RECORDS SHOWN:
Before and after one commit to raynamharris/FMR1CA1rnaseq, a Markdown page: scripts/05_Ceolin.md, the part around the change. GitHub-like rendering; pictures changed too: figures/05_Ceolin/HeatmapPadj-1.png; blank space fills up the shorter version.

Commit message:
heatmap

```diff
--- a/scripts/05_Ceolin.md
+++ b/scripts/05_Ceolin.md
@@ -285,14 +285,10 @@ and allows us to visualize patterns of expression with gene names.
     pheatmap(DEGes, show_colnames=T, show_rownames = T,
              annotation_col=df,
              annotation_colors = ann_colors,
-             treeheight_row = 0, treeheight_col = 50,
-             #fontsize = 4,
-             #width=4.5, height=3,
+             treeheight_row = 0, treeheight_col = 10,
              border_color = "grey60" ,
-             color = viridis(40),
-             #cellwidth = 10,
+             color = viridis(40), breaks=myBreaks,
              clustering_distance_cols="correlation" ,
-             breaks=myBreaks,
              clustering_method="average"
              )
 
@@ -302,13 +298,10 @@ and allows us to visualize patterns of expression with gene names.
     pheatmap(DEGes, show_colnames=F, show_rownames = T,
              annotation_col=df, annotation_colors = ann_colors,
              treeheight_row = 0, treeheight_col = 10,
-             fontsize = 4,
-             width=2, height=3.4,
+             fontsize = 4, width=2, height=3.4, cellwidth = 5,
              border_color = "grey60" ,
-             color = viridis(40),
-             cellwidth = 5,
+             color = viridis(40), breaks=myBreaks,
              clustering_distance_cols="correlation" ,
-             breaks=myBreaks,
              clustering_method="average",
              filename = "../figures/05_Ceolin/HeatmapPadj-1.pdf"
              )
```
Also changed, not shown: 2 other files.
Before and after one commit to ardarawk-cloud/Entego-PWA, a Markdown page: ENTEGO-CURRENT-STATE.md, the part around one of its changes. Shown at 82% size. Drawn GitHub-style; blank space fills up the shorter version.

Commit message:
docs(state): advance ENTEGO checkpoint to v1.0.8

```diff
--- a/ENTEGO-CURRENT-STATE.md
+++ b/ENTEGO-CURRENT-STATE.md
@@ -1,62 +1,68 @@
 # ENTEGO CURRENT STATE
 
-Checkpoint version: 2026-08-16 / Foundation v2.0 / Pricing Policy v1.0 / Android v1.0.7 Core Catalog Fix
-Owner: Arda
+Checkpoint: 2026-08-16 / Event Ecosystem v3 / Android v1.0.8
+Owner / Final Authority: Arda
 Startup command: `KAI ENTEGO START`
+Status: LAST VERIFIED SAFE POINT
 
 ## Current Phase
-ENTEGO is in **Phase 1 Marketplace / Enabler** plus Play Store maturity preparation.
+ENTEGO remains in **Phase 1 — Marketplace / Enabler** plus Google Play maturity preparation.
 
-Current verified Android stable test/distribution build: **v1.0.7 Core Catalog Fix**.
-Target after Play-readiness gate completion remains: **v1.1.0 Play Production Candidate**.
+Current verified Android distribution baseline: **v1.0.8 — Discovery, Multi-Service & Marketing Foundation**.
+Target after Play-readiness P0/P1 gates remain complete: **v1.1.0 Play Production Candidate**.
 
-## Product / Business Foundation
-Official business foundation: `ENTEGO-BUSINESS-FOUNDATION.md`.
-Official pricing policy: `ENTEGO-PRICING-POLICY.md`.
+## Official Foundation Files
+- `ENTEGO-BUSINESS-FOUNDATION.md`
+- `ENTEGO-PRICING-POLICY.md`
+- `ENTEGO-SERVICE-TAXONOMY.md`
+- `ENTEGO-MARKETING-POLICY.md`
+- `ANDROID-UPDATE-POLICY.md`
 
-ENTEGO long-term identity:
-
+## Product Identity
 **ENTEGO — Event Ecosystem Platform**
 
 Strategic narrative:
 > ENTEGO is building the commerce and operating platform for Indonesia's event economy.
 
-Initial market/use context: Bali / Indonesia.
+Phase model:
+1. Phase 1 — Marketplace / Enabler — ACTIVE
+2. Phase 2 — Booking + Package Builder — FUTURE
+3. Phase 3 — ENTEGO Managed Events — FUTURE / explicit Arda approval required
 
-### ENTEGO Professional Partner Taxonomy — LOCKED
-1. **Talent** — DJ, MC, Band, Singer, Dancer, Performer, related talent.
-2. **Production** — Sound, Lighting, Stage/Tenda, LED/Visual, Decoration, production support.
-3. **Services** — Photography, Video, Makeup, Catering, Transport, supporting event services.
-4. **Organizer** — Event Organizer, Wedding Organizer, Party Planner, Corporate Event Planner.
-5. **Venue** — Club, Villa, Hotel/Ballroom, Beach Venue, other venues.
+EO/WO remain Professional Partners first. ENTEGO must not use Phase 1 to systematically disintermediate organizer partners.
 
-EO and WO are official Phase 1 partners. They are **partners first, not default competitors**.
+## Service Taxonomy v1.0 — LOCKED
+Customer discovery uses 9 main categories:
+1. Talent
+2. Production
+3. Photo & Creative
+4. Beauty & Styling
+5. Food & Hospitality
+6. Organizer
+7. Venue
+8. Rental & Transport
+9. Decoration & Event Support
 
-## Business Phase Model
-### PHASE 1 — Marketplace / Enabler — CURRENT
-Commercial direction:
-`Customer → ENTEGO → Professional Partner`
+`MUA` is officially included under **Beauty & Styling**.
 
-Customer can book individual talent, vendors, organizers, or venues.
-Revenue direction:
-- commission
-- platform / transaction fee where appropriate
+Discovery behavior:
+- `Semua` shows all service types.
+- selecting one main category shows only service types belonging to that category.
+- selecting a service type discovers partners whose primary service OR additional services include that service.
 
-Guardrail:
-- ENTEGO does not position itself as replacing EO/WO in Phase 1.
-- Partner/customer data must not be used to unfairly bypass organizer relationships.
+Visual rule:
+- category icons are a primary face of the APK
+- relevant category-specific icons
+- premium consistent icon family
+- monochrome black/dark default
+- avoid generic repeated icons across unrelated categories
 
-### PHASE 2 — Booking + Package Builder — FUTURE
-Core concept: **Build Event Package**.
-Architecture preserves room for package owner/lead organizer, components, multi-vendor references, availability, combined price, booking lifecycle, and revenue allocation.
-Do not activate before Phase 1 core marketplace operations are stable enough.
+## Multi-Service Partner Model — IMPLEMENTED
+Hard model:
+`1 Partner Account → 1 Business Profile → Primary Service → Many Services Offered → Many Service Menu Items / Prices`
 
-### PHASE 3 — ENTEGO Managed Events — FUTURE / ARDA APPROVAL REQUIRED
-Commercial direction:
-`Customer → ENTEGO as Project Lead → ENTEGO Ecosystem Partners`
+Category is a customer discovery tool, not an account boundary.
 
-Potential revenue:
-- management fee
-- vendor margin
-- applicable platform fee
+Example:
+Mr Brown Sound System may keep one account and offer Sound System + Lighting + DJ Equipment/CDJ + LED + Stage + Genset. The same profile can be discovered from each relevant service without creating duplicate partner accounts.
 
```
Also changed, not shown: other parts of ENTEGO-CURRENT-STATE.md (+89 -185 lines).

PROBLEM DETAILS: Looking at the records above, which lines contain "Enabler"? Copy those lines.

EXERCISE ANSWER:
-ENTEGO is in **Phase 1 Marketplace / Enabler** plus Play Store maturity preparation.
+ENTEGO remains in **Phase 1 — Marketplace / Enabler** plus Google Play maturity preparation.
+1. Phase 1 — Marketplace / Enabler — ACTIVE
-### PHASE 1 — Marketplace / Enabler — CURRENT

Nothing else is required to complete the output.